Using the data below, show every line where the word "formKey" occurs.

EXERCISE DATA section start

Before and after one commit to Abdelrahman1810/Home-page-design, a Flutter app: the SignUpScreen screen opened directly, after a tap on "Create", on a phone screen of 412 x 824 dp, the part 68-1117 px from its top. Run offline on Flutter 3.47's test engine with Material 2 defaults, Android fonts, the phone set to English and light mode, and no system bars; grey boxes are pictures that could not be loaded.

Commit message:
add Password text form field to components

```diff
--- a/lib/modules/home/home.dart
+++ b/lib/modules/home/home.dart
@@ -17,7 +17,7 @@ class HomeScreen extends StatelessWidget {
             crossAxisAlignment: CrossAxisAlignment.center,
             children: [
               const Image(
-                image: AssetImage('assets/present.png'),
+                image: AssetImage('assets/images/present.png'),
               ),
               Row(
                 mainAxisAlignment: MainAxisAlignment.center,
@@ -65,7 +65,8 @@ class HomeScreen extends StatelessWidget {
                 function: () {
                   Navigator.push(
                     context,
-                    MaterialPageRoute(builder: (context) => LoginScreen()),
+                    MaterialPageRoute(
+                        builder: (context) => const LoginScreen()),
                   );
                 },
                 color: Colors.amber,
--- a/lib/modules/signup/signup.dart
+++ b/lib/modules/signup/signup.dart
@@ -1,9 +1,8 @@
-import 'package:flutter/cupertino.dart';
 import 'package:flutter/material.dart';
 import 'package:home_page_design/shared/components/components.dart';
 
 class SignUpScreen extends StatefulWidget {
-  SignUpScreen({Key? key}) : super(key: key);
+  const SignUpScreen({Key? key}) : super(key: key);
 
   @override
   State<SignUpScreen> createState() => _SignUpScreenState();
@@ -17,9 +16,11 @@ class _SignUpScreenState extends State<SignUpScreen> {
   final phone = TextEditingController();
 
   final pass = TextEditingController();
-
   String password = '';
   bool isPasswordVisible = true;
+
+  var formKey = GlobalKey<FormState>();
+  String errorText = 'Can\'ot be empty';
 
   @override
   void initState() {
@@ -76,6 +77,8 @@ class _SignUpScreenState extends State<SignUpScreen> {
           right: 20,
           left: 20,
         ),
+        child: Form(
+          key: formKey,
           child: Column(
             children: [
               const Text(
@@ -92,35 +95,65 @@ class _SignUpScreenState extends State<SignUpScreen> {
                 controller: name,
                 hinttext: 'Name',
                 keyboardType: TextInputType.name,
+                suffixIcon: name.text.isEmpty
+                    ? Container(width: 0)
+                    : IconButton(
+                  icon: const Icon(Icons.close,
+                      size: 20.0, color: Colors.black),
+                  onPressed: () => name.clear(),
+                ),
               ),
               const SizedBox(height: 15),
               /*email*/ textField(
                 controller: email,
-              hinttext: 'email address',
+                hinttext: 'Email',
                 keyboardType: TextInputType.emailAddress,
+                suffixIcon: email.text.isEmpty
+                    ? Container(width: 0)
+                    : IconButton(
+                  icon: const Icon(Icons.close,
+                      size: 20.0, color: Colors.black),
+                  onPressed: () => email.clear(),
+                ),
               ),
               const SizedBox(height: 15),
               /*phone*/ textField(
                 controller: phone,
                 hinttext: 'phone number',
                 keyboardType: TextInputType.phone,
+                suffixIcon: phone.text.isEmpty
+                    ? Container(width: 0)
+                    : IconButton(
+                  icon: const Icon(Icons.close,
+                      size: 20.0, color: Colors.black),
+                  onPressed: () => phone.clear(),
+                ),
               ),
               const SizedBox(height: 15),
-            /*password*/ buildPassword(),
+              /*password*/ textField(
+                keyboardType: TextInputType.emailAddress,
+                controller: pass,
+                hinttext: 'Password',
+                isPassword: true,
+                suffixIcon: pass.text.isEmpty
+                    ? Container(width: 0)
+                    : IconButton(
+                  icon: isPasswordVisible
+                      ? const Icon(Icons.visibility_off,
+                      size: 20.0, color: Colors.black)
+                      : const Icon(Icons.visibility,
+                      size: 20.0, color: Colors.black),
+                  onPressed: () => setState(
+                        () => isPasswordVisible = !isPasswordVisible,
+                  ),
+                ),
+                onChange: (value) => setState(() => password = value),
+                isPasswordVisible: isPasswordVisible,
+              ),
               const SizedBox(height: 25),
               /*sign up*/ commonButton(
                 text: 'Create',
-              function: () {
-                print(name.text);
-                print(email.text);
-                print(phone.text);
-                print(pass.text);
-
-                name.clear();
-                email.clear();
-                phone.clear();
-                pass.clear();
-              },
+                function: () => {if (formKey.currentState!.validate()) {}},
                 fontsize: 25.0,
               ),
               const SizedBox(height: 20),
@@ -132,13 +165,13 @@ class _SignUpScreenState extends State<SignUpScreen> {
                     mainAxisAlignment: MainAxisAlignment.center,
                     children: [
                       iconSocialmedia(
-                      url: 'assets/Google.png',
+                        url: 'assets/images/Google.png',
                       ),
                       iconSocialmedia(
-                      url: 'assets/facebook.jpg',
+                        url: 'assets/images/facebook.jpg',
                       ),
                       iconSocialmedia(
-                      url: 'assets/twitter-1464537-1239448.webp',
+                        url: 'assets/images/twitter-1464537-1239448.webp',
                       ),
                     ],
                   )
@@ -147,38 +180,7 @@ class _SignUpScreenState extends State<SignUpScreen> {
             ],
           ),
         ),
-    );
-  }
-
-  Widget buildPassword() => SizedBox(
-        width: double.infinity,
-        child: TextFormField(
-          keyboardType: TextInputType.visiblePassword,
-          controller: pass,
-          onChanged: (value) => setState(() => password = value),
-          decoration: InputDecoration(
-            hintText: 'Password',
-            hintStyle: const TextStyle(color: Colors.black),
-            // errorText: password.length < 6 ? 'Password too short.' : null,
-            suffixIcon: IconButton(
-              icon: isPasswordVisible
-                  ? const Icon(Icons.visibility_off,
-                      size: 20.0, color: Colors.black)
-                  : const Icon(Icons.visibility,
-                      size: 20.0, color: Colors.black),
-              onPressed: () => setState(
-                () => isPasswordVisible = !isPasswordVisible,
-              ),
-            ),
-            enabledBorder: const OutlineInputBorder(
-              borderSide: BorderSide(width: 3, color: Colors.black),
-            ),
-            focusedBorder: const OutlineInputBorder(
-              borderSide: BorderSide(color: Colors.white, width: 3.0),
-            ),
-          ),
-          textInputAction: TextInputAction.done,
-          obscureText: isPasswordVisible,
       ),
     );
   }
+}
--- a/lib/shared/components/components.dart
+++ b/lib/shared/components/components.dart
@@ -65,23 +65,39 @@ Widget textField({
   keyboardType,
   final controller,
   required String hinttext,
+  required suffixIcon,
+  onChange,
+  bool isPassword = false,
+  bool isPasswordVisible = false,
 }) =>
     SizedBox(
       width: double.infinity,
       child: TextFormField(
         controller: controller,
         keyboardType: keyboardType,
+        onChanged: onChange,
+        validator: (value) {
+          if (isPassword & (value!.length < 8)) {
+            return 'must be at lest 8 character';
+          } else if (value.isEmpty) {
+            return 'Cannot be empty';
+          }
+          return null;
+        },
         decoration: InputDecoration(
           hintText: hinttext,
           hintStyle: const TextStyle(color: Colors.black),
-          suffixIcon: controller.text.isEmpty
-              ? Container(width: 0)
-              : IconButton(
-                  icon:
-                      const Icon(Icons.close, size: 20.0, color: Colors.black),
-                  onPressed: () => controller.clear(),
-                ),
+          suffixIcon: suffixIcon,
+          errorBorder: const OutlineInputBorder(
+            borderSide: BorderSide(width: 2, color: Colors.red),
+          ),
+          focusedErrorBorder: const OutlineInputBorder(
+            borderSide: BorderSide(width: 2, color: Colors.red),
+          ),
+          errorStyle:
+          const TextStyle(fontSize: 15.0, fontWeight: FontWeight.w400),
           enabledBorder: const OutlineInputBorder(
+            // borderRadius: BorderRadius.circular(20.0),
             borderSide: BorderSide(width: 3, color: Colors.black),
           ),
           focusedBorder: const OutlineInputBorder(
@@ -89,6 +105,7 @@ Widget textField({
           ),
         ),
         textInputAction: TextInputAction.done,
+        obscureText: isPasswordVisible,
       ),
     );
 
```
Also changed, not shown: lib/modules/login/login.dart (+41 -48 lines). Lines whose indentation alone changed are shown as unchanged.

EXERCISE DATA section end

• [FINISHED TASK]
+  var formKey = GlobalKey<FormState>();
+          key: formKey,
+                function: () => {if (formKey.currentState!.validate()) {}},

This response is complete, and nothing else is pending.